START Provided data

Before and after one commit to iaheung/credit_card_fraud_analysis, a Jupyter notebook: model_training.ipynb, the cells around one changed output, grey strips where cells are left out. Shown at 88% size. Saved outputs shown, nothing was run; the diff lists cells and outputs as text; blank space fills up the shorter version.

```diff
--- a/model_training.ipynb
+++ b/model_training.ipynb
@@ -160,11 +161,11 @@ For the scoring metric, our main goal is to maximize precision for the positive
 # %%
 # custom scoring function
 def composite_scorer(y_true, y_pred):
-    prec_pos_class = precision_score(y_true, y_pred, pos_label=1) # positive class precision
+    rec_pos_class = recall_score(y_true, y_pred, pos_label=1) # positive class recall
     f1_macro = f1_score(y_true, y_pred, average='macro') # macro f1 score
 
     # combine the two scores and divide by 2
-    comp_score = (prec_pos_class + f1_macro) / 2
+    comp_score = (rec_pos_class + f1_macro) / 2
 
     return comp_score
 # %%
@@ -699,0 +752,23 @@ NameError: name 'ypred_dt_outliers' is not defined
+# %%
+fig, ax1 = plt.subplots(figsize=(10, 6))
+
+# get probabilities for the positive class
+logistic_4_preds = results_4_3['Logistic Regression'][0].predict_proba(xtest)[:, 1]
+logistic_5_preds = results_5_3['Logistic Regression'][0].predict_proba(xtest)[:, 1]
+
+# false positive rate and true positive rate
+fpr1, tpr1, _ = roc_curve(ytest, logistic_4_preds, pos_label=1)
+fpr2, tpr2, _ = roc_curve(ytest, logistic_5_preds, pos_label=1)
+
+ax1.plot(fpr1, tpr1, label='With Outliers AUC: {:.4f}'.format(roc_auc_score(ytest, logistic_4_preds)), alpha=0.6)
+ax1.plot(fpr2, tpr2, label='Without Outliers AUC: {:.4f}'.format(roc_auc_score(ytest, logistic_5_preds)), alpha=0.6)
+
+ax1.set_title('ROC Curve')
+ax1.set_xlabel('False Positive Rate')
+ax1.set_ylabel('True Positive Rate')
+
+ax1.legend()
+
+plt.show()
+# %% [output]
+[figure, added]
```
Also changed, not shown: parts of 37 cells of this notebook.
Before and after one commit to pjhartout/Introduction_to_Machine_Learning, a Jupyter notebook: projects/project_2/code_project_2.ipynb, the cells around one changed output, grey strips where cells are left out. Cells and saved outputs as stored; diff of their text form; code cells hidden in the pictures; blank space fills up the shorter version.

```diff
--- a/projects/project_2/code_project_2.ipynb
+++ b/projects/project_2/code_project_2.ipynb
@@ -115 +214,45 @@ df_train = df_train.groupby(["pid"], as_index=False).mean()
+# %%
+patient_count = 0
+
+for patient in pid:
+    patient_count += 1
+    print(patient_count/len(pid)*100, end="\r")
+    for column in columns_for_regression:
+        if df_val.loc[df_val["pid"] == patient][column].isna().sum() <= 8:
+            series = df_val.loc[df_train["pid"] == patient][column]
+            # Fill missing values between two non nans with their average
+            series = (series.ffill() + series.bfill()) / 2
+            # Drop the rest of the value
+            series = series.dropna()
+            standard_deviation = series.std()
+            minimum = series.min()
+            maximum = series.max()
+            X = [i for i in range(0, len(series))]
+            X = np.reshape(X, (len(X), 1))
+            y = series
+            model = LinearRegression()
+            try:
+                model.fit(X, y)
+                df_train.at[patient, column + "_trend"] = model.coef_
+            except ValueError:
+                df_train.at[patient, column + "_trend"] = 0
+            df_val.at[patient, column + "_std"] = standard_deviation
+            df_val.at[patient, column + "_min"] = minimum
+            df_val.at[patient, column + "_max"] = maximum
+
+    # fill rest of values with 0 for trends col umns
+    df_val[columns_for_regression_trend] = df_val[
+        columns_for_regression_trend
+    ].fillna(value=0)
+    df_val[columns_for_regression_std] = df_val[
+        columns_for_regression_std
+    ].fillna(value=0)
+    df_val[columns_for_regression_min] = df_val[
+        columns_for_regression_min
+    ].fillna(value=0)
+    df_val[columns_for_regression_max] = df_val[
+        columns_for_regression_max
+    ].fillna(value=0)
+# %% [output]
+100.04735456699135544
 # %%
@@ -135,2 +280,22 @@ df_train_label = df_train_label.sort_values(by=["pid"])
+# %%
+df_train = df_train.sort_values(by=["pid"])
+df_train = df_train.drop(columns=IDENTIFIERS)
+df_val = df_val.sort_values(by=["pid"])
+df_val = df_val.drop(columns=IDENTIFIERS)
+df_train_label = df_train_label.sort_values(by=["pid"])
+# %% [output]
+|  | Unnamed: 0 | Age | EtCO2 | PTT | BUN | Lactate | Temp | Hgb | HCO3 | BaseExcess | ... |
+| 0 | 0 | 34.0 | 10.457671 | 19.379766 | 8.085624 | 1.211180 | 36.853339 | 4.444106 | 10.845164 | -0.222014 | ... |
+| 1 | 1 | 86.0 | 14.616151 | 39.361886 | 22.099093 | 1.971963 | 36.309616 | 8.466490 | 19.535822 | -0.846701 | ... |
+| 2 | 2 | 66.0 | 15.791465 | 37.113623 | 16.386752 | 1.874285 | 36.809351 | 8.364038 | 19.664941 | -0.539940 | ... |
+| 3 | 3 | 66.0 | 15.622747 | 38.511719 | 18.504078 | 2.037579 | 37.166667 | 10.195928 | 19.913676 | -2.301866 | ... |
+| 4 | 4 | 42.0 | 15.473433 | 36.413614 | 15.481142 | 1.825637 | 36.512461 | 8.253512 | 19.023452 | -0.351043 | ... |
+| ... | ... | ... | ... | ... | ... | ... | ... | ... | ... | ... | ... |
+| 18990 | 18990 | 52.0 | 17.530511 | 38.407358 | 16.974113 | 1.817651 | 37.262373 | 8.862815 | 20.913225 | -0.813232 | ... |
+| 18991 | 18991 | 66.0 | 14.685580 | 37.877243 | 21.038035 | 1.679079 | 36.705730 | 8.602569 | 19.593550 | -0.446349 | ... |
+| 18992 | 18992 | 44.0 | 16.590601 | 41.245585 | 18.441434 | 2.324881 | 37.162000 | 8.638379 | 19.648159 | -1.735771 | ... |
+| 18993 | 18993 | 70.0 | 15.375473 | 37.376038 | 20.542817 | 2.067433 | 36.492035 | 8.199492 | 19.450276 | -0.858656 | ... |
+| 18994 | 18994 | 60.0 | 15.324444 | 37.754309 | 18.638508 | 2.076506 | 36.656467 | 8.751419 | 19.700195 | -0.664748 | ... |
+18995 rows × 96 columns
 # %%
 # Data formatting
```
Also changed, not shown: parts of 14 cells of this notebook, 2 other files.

END Provided data

If a line comes after the one that contains "Also changed, not shown: parts of 37", leave it out; return every line of the entries up to that point exactly, starting with the first, with that line included.

Before and after one commit to iaheung/credit_card_fraud_analysis, a Jupyter notebook: model_training.ipynb, the cells around one changed output, grey strips where cells are left out. Shown at 88% size. Saved outputs shown, nothing was run; the diff lists cells and outputs as text; blank space fills up the shorter version.

```diff
--- a/model_training.ipynb
+++ b/model_training.ipynb
@@ -160,11 +161,11 @@ For the scoring metric, our main goal is to maximize precision for the positive
 # %%
 # custom scoring function
 def composite_scorer(y_true, y_pred):
-    prec_pos_class = precision_score(y_true, y_pred, pos_label=1) # positive class precision
+    rec_pos_class = recall_score(y_true, y_pred, pos_label=1) # positive class recall
     f1_macro = f1_score(y_true, y_pred, average='macro') # macro f1 score
 
     # combine the two scores and divide by 2
-    comp_score = (prec_pos_class + f1_macro) / 2
+    comp_score = (rec_pos_class + f1_macro) / 2
 
     return comp_score
 # %%
@@ -699,0 +752,23 @@ NameError: name 'ypred_dt_outliers' is not defined
+# %%
+fig, ax1 = plt.subplots(figsize=(10, 6))
+
+# get probabilities for the positive class
+logistic_4_preds = results_4_3['Logistic Regression'][0].predict_proba(xtest)[:, 1]
+logistic_5_preds = results_5_3['Logistic Regression'][0].predict_proba(xtest)[:, 1]
+
+# false positive rate and true positive rate
+fpr1, tpr1, _ = roc_curve(ytest, logistic_4_preds, pos_label=1)
+fpr2, tpr2, _ = roc_curve(ytest, logistic_5_preds, pos_label=1)
+
+ax1.plot(fpr1, tpr1, label='With Outliers AUC: {:.4f}'.format(roc_auc_score(ytest, logistic_4_preds)), alpha=0.6)
+ax1.plot(fpr2, tpr2, label='Without Outliers AUC: {:.4f}'.format(roc_auc_score(ytest, logistic_5_preds)), alpha=0.6)
+
+ax1.set_title('ROC Curve')
+ax1.set_xlabel('False Positive Rate')
+ax1.set_ylabel('True Positive Rate')
+
+ax1.legend()
+
+plt.show()
+# %% [output]
+[figure, added]
```
Also changed, not shown: parts of 37 cells of this notebook.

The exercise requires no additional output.